__Task brief__
Keep only those lines of the records that include the string "domain".
##### Data records #####
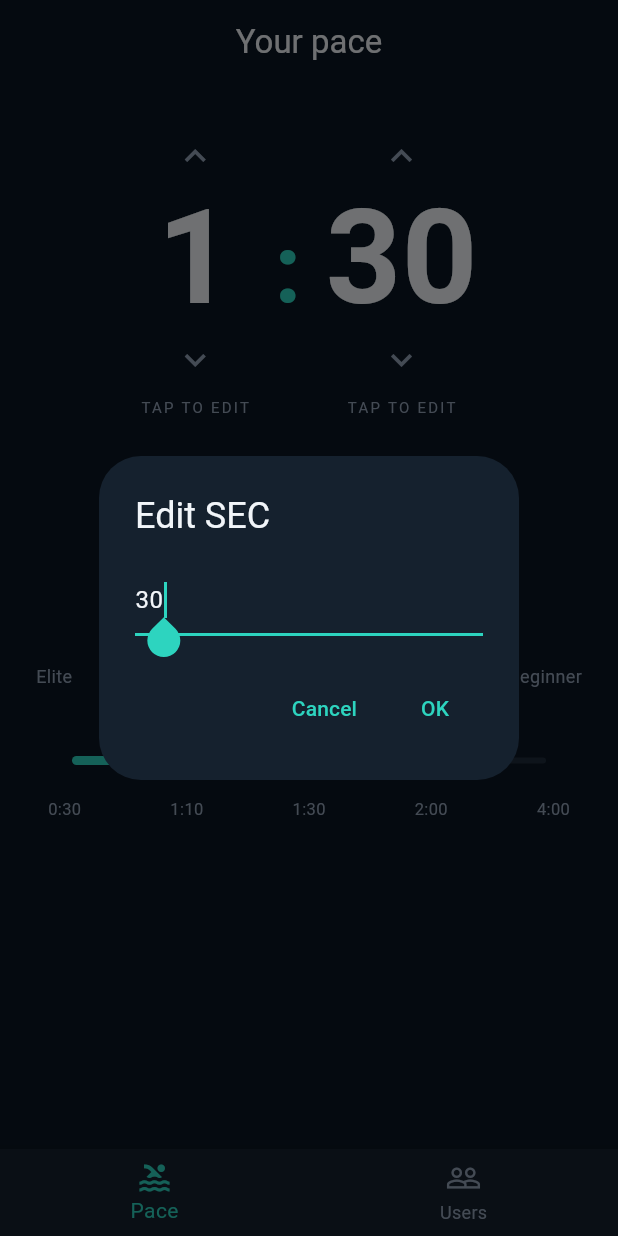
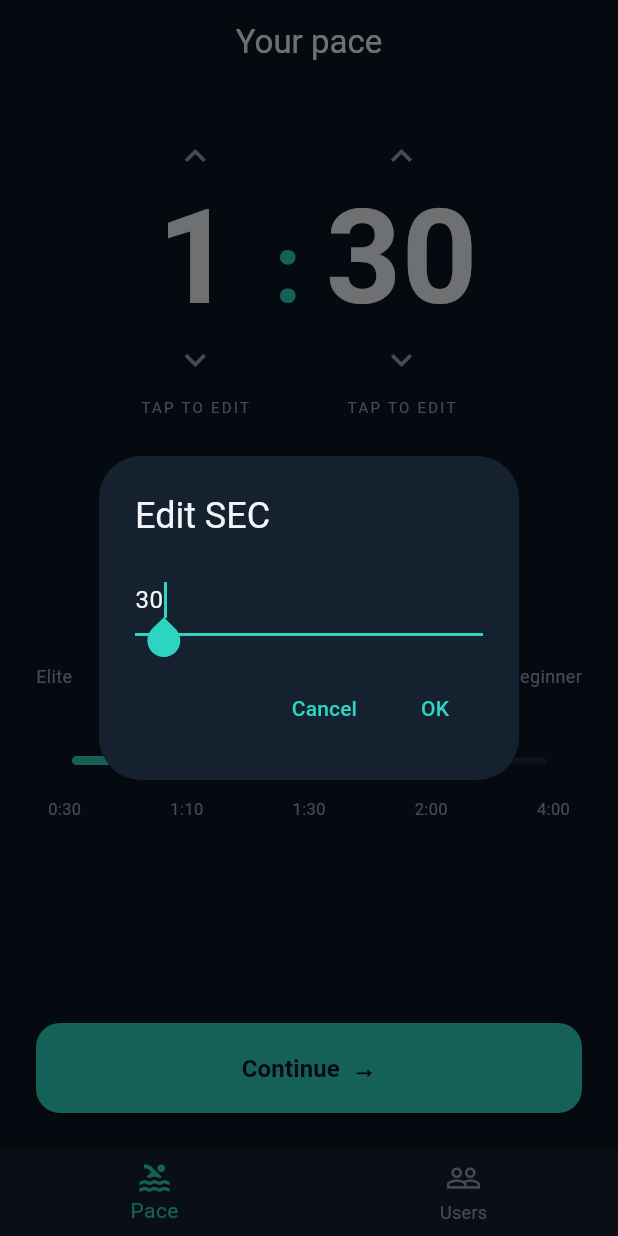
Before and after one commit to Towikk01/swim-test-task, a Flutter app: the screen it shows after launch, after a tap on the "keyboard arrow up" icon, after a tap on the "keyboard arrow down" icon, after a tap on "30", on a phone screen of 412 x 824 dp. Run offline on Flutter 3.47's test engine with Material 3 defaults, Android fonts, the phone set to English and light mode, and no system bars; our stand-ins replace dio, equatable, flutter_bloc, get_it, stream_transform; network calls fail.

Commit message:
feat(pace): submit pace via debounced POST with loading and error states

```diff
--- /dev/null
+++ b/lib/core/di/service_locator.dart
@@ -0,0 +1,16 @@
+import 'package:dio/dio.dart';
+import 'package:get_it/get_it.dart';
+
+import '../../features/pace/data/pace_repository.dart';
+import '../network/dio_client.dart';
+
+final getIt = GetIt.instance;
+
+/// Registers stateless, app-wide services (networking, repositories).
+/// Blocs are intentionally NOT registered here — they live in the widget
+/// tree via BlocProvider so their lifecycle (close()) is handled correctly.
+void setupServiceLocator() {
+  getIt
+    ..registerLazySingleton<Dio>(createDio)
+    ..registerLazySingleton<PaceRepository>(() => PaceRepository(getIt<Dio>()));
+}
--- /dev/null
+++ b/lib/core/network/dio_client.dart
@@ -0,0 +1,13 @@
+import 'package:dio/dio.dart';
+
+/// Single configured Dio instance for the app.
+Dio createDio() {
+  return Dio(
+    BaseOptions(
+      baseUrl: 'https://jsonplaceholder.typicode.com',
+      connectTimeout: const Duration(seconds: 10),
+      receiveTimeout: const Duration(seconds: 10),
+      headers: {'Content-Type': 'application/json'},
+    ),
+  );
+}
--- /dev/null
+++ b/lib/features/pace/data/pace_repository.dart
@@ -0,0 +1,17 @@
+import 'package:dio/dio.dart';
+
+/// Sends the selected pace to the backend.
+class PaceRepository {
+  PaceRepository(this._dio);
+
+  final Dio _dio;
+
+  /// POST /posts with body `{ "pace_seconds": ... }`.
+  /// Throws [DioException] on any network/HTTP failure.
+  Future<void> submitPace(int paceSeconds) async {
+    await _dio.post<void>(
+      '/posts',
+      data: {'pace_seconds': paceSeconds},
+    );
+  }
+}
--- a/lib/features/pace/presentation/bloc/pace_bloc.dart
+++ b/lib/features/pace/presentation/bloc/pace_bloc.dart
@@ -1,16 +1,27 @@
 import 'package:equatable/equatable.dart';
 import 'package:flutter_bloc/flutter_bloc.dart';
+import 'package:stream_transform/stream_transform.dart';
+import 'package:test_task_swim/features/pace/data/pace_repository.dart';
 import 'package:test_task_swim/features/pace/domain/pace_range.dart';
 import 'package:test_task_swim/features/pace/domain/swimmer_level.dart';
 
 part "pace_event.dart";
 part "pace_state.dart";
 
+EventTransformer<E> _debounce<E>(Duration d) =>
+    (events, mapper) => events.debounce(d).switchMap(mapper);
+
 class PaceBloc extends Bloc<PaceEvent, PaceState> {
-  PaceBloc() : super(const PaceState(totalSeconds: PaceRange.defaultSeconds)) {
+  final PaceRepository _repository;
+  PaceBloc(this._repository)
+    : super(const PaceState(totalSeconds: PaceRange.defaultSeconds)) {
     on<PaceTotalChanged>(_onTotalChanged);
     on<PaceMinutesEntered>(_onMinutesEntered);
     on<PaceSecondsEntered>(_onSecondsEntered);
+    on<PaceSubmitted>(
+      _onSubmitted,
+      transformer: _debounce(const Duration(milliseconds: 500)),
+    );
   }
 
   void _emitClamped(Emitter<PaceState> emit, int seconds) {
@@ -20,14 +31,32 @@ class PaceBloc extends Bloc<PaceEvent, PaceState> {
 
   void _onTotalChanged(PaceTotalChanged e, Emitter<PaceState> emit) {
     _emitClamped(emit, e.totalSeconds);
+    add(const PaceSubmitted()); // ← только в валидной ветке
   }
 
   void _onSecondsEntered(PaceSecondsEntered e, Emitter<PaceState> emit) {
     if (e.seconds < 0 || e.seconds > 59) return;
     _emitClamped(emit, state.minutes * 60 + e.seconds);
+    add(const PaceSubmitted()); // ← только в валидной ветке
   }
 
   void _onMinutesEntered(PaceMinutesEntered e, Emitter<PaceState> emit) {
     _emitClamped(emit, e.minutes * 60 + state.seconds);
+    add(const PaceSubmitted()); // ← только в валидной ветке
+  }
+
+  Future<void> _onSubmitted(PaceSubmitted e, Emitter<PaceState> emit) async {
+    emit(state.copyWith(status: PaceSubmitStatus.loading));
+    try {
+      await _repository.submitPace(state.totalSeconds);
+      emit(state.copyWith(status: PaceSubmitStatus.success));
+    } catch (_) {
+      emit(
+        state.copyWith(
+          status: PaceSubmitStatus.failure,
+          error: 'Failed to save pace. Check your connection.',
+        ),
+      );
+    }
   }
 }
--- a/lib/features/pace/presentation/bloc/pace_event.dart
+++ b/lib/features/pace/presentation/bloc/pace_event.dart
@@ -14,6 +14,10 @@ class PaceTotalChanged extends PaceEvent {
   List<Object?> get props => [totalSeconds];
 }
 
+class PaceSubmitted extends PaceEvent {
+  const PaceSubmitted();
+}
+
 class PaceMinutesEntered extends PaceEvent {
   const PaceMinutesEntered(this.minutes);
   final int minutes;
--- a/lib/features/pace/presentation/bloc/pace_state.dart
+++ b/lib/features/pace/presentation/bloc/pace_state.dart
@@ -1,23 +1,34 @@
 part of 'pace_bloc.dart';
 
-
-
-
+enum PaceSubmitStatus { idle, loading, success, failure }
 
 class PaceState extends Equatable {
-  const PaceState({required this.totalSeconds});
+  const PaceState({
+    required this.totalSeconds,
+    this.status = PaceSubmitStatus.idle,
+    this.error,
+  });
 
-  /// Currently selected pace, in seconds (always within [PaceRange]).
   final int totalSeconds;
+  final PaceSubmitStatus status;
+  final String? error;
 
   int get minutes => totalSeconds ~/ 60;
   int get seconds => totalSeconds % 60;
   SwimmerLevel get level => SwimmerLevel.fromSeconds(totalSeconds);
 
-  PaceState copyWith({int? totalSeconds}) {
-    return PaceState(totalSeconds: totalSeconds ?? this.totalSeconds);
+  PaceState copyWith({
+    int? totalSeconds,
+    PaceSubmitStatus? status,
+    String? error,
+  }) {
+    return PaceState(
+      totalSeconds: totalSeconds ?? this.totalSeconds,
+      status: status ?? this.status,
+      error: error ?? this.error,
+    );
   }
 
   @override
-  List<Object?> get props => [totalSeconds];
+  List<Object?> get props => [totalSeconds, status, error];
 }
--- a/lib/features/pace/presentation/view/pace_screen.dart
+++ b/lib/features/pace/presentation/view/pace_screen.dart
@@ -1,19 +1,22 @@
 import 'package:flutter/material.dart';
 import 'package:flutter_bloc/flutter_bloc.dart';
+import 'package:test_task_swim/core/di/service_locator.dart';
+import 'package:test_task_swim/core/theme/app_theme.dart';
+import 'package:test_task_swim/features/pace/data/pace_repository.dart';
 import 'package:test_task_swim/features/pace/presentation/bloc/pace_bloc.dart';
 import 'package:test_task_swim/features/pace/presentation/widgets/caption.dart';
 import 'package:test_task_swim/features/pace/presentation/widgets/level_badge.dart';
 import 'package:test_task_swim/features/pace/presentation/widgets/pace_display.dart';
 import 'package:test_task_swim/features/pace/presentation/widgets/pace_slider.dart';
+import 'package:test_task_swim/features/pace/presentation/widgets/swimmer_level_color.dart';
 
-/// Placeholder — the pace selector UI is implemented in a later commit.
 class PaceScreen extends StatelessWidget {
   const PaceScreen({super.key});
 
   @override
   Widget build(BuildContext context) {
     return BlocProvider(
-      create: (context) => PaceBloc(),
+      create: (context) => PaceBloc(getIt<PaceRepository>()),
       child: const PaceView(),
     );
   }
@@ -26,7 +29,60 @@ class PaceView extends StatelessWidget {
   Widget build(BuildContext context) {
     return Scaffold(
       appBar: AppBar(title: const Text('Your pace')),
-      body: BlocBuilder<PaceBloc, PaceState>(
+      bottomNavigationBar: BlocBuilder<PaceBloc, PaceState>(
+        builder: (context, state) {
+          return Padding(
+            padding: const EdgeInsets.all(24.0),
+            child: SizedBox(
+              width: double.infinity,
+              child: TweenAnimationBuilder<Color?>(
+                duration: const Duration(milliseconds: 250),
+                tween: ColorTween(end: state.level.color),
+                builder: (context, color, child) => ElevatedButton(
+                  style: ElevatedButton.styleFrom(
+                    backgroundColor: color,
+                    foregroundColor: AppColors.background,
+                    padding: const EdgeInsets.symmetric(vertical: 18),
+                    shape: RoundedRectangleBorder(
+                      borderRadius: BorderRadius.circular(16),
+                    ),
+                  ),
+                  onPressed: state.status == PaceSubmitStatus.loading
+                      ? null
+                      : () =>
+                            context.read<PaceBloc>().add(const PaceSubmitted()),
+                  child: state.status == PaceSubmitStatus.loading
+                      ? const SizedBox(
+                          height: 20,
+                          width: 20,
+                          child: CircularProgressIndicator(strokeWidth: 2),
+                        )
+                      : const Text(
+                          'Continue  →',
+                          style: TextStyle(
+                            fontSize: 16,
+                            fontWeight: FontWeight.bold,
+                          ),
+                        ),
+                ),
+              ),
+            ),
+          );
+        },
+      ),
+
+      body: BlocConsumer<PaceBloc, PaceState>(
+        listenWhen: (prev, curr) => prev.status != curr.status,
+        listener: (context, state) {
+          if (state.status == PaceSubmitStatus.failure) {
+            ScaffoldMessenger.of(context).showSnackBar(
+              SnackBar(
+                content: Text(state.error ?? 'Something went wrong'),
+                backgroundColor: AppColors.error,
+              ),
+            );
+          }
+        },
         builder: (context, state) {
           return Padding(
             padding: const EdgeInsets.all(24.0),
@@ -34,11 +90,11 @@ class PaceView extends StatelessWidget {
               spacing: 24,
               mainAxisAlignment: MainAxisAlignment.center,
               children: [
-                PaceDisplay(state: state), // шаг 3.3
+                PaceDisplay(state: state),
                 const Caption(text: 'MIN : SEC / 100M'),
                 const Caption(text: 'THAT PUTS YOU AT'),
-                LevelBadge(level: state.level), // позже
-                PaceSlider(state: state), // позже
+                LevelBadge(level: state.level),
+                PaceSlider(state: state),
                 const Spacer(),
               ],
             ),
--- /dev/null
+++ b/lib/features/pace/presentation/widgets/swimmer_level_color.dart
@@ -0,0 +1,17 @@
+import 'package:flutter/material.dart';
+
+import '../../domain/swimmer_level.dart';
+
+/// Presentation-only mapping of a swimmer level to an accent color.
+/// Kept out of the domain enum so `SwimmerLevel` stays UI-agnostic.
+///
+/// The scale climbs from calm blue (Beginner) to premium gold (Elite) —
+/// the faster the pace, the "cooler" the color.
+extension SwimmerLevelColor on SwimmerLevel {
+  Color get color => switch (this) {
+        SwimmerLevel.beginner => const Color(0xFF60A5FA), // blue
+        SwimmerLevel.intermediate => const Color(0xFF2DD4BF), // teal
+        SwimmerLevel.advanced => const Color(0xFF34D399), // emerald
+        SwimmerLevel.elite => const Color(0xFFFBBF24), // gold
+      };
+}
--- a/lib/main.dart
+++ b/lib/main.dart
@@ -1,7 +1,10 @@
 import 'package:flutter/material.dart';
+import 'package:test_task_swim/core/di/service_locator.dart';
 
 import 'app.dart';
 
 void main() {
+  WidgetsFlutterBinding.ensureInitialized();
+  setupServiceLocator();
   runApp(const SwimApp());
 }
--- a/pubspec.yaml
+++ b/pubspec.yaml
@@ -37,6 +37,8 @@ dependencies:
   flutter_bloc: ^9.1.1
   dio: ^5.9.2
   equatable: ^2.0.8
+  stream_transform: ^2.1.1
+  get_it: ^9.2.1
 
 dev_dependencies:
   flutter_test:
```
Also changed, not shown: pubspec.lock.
#####
__Expected answer__
 import 'package:test_task_swim/features/pace/domain/pace_range.dart';
 import 'package:test_task_swim/features/pace/domain/swimmer_level.dart';
+import '../../domain/swimmer_level.dart';
+/// Kept out of the domain enum so `SwimmerLevel` stays UI-agnostic.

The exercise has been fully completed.